To find the story on the WSJ site, you probably will have to go through an online ad, then click on the headline at the bottom of the page. Tom Philpott commented on the WSJ story at Gristmill.
Charles gives US a parting shot
Caroline Davies, UK Telegraph
[San Francisco] is a city where "environment", "organic", "sustainable" - indeed all the buzz words that excite [Prince Charles] - are common parlance.
The prince has many supporters here, so where best to deliver the most powerful speech of his tour than a seminar on "peak oil, climate change and business action"?
He pulled no punches, hardening a message he had hinted at during a banquet with President George W Bush at the White House last week.
He told a seminar at San Francisco's Ferry Building: "The environmental crisis we face is another situation in which I believe the United States could use its power and influence to help create a sense of unity in a common cause among disparate peoples and sectors of society."
An especially appreciative female member of the audience yelled: "Come and be our president."
The prince said: "We simply can't go on as we are. Somehow we have to find the courage to reassert the once commonplace belief that human beings have a duty to act as the stewards of creation."
Speaking at one of his final engagements before he and the Duchess of Cornwall return to Britain, the prince urged America to reshape its economy to help the environmental cause.
(9 November 2005)
We are our own worst enemies on energy issues
James Bishop, Jr, Arizona Republic
Like a rerun of the film Groundhog Day, fuel prices area once again erupting. Arizonans feel victimized by Big Oil, the utilities, the local gasoline station, so we shake our fists, write letters - and go back to burning fossil fuels again.
Sometimes, however, glimpses of the real villain are visible in the bathroom mirror. "We have met the enemy," admitted Walt Kelly's Pogo when lost in a swamp, "and he is us."

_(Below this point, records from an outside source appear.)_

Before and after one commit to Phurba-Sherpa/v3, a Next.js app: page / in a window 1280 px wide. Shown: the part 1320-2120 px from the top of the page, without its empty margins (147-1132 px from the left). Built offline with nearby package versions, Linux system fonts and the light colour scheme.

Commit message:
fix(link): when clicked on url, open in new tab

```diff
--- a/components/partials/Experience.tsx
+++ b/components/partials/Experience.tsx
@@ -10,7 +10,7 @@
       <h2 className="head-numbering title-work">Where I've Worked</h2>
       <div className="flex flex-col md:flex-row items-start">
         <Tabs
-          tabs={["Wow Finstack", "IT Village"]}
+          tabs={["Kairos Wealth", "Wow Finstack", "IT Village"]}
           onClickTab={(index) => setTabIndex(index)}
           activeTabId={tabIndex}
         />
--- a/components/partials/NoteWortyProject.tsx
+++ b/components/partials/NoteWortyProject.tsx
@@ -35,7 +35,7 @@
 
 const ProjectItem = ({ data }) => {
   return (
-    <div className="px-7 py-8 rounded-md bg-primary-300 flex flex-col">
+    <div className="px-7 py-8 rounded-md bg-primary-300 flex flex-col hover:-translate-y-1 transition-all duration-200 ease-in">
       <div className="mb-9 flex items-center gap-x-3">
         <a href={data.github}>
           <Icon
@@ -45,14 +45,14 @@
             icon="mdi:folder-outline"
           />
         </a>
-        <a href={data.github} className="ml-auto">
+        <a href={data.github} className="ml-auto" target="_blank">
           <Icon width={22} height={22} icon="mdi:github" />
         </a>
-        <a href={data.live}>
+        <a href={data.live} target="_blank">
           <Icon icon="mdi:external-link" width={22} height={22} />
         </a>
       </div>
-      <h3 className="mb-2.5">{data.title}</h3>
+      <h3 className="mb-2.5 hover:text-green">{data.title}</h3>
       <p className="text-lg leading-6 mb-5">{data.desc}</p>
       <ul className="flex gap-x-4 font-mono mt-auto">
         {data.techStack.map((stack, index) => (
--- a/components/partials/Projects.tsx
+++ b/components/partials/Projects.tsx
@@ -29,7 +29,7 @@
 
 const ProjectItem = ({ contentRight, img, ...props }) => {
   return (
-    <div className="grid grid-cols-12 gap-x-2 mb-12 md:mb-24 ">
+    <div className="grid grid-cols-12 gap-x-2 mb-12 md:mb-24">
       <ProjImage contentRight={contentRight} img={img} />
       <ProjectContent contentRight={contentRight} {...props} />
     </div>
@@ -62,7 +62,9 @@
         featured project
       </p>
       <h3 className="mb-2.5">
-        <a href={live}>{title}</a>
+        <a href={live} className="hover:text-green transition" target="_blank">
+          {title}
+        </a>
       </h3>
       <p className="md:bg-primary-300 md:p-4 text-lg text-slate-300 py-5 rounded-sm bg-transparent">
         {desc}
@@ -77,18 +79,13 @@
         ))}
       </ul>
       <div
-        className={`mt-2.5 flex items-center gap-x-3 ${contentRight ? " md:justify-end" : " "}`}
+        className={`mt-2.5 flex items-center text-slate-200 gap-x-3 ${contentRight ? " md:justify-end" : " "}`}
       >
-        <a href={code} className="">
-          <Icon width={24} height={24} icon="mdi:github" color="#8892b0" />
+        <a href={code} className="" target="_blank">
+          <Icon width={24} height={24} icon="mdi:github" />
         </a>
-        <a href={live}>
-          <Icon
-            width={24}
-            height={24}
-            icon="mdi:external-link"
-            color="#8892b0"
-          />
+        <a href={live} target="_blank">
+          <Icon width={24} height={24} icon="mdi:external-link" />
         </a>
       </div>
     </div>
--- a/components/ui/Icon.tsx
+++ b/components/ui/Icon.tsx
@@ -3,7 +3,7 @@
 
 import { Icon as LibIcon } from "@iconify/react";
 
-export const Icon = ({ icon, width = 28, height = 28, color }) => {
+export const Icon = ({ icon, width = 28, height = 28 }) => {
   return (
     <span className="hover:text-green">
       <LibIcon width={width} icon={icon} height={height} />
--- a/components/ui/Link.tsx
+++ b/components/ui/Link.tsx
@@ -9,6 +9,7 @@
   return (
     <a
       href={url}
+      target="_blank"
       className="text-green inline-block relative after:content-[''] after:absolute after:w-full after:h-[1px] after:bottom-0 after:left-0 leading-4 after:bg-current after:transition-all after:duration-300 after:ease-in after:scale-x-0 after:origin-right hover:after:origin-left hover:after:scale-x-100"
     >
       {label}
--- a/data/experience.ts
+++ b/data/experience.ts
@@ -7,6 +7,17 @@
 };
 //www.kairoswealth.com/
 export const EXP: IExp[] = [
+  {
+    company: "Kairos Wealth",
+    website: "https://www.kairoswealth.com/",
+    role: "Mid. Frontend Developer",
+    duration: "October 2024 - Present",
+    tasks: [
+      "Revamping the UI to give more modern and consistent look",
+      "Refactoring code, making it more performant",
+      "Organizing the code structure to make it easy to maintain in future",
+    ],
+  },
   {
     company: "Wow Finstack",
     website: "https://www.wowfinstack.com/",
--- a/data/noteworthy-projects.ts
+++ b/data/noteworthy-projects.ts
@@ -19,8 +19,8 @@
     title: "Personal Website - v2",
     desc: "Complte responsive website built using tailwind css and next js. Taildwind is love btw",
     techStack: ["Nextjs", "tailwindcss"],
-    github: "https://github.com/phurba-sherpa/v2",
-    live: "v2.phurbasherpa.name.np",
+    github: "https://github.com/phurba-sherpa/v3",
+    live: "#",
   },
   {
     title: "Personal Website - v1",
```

It is "us" because so few of us behave like the cheap-fossil-energy party is really over. To be fair, denial is understandable because we have treated fossil fuels as income, not as capital - refusing to acknowledge their finiteness and climate-changing impact.
Despite strong evidence that our energy future isn't what it used to be, it is also "us" because similar to viewers of the film The Matrix, we choose to believe in illusion. Stewart Udall says that we're blind to act because we are conditioned to believe that "humankind is perpetually on the threshold of discoveries that will magically solve our dilemmas."
(9 November 2005)
ASPO Newsletter 59 (November 2005)
Colin Campbell, ASPO Ireland
Each month, ASPO releases a newsletter which follows the latest peak oil related news and developments. The newsletter is written by Dr Colin Campbell of ASPO Ireland. Contents:
* 625 The Energy Cost of Agriculture
* 626 Returning BP’s challenge
* 627 President Chavez recognises Peak Oil
* 628 The Age of Oil
* 629 Country Assessment - Chad
* 630 Describing the Past is easier than Forecasting the Future
* 631 The Chimera of Oil Shale
* 632 New books
* 633 Expansion of ASPO
* 634 Waking Up To Peak Oil
* 635 Database
Clean energy soon indispensable as oil runs low: experts
AFP via Physorg-dot-com
As fuel consumption continues to rise around the world despite high oil prices and a growing fear of a shortage of the "black gold", experts at an international conference in Stockholm has said that clean energy will soon be indispensable.
The conference, on environmentally-friendly vehicles and fuels, was told that after decades of concern that petrol would run out, forecasts on future oil resources had become even more pessimistic.
"China represents 21 percent of the world's population and consumes eight percent of the world oil production. Will it be able to consume 21 percent of the world production? I don't believe it," said Kjell Aleklett, physics professor at Sweden's Uppsala University and a petroleum expert.
"Some time ago I was called a crazy guy," for warning about dwindling oil reserves, he told an audience of several hundred at the conference.
(9 November 2005)